I have always been quite vocal on my blog about how I always wanted boys. And ever since I met my husband 12 years ago and we started talking about our future children, we both desperately wanted at least one little boy. And after we’d got our wish and were expecting our second bundle, we were happy for either gender – but both felt pretty chuffed when we found out he would be getting a little brother.
But after chatting to a friend of mine who didn’t get the balance of genders she had always dreamt about, I became more aware that not every mother felt the same way.
And so I chatted to a few more friends.
And I saw people type things in private online forums.
And as time went on, it became more and more obvious to me that gender disappointment is a very real thing.
Something that so many women have experienced.
Something that so many women don’t want to say out loud.
Of course, we never, ever regret our children. And once we meet our babies, we fall desperately in love. We know we are blessed. We know that we are amongst the lucky ones to have a child to hold in our arms.
We would never, ever wind back the clock and swap them for another child.
But that doesn’t stop the grief for the child we always dreamt we would have.
As I chatted to friends and asked whether they felt this way, their answers always came back in hushed whispers. Afraid that someone would overhear and assume they didn’t love their children.
Because they do love their children. Desperately. Unequivocally. Fiercely.
And gender disappointment takes nothing away from that love.
But still, the conversations kept coming…
One friend said: “I’ve never told anyone else this, but…”
One friend said: “I’m afraid to have another child, as I can’t bear the disappointment if it’s not the gender I want.”
One friend told me that she was bullied online after admitting the disappointment she felt at her 20-week scan on an online forum. She didn’t go back onto the Internet for a long time after that. She felt genuinely depressed and totally judged.
One friend told me that she still feels pangs of sadness when she imagines the face of the daughter she always thought she would have. The daughter she imagined dressing in pink. The daughter she imagined on her wedding day.
One friend told me that tears prick her eyes whenever she thinks about the little boy her husband always wanted. The little boy he imagined taking to Wembley with him to support England. The son he imagined taking to the pub for a beer on his 18th.
The children never existed. But they lived in dreams. So vividly.
Everywhere I turned, people admitted they felt the same.
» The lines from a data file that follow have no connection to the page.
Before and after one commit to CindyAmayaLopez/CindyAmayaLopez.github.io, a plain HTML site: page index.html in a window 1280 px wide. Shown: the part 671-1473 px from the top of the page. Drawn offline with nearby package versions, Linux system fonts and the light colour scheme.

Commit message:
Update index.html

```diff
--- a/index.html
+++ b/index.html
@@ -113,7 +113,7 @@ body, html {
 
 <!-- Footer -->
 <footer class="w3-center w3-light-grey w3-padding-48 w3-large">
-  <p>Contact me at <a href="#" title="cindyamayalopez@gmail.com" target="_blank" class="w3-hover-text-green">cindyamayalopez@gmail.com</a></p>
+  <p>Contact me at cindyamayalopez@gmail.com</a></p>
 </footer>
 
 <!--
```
Not everyone, I will add. Just like me, a lot of friends played the gender lottery and won. Others told me that they really had no preference.
But for those that did have a preference, as much as their head told them “it’s 50/50, try not to get your hopes up!’, their heart panged for a certain gender and kept reminding them when they found out the news.
The conversations I had left me feeling sad. Not for the children that were never born, as those mothers told me that the love they feel for their children eclipses that and reminds them they are lucky every single day.
But for the fact that so many mothers feel they can’t say it out loud.
And I understand that. I really do. Because no-one wants people to think they are disappointed with their children and the life that mother nature chose for them.
So I will say it.
There is no shame in gender disappointment. It exists. It is real.
It is a disappointment in what you don’t have. It is not a disappointment in what you do.
And honestly, you are not alone.